Then a stranger asks about the nameless subject of Margaret’s most recent post-mortem and her world turns upside down.
Obviously, the first draft being hot off the fingertips so to speak, it’s too close to read through and see what works, what doesn’t and which loose ends are still flapping. And it doesn’t have a name either.
Oh well, I’m sure my subconscious will tell me at 4 a.m. or during a business meeting sometime soon.
Today I’m back at my day job (the one that pays the bills) where there is regrettably very little scope for creativity, unless you count obtaining statistics and then turning them into a pretty graph. So perhaps to distract myself from having left my main characters wondering what they’re supposed to do next, I did a bit of number-crunching of my own.

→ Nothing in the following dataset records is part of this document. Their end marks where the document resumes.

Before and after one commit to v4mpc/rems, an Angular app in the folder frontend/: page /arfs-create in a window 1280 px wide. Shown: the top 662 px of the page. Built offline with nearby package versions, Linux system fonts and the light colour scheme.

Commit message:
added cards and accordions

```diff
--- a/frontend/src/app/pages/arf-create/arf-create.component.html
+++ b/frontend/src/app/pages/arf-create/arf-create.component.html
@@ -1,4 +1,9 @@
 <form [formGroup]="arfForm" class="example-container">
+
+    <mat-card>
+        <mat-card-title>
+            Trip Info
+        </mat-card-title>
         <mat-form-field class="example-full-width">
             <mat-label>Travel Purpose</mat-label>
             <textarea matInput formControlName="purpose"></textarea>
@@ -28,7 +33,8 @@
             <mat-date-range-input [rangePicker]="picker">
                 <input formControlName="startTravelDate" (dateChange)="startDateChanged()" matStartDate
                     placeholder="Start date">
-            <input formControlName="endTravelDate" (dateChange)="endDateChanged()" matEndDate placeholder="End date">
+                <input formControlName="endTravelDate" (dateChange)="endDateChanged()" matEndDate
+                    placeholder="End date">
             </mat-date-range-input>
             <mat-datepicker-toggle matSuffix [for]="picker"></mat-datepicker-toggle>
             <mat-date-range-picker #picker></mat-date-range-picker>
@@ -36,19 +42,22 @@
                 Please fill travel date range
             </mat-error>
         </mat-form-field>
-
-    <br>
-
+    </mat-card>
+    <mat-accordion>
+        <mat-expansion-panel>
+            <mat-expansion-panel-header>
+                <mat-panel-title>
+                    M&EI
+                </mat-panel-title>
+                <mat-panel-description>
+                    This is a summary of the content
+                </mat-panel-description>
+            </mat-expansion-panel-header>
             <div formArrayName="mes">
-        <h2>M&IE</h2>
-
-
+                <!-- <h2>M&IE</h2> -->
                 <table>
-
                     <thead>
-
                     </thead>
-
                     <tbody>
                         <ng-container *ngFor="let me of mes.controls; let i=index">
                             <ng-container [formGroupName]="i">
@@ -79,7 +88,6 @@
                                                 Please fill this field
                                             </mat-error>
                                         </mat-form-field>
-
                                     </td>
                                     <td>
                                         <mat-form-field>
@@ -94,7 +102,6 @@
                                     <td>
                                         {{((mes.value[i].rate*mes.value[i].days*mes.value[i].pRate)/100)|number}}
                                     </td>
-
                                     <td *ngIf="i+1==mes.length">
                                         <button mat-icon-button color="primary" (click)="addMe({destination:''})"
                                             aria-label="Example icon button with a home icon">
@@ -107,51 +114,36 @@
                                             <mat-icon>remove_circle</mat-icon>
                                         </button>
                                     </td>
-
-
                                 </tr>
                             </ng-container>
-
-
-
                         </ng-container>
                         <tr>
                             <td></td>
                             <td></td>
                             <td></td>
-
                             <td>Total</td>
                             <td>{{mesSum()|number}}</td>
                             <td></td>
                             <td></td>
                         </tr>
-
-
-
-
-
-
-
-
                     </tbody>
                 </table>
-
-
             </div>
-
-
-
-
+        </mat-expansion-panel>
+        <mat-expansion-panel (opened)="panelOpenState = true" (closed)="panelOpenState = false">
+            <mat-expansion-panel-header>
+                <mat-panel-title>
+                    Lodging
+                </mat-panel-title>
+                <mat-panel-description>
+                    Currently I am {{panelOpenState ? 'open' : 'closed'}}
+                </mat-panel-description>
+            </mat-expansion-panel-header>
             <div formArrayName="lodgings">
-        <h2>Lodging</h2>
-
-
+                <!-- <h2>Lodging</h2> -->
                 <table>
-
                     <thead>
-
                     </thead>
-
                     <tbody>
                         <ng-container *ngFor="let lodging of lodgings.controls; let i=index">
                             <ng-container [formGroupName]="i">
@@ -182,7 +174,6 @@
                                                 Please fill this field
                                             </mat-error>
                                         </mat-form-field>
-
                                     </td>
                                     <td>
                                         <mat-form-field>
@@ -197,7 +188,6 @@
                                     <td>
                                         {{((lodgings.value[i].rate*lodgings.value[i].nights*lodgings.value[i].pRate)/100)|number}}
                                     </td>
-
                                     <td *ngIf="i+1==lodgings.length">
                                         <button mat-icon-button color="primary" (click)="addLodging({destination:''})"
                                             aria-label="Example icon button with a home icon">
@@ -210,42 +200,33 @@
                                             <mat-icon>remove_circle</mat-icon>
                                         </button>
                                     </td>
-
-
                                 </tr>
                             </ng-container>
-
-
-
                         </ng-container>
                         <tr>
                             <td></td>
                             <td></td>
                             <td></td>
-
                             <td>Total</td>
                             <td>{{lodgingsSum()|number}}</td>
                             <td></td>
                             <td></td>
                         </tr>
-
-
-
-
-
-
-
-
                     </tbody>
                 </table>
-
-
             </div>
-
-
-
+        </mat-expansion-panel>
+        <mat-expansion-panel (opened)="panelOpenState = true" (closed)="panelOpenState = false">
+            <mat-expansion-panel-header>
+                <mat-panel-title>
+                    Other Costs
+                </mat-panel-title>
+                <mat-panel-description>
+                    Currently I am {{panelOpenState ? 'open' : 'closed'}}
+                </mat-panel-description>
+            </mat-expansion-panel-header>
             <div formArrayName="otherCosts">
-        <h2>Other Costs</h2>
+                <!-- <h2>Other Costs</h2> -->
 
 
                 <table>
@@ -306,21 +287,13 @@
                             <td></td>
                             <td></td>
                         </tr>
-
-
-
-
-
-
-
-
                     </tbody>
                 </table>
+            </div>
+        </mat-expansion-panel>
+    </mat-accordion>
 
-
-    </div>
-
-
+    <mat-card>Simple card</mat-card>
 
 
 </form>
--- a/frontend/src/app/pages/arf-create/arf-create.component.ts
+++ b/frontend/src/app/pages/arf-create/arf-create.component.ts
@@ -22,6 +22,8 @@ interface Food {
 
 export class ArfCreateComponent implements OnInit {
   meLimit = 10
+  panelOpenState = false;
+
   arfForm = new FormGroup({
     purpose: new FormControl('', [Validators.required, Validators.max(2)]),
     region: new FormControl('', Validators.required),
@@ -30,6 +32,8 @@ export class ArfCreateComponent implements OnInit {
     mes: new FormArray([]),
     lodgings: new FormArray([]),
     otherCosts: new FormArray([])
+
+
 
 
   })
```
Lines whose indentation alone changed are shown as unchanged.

My husband and I have recently started counting steps and we have been making ourselves do a circuit of our town pretty much every day to reach our 10k.
So I’ve created a graph to show how many words I wrote each day last week against how many steps I walked. On the basis that statistics are supposed to prove something, these seem to prove nothing except it is possible to write words and do exercise, even if your husband has to drag you out of the house and put up with your mind being somewhere else entirely as you walk. (For the record, it rained all day on Friday 8th, he wasn’t home till late and it was more appealing to stick at writing rather than waste time walking round town getting drenched. That’s my excuse and I’m sticking to it.)
For anyone who actually cares about the words side of it, an average under 4,000 words a day may not seem a lot given that I was writing for around 8 hours a day and I’ve been known to write 1,500 on an hour and half train journey. Every writer has their own way of doing things. Some people write to a strict plan, some to no plan at all; some pour everything out and worry about it afterwards, some do a bit of editing as they go along.
I start with an outline, some idea of who’s who, what they’re up to and where they’ll end up, but let the rest fall in place as it comes to me – which as I said above sometimes occurs at 4 a.m or in the middle of a business meeting. My process last week was: get up, review the previous day’s writing, tweak it, often move it about or hold it back, and then crack on with the next part. I think there was one day I did more tweaking than writing.
For now as I write this, I must put Margaret, her friends and her enemies firmly to one side, because it’s lunchtime and I’m going to do some steps.
Only 7,353 more to do. Sigh. I’d rather be writing.
Words copyright 2019 by Paula Harmon. All rights belong to the author and material may not be copied without the author’s express permission.
Graph: my own with dodgy stats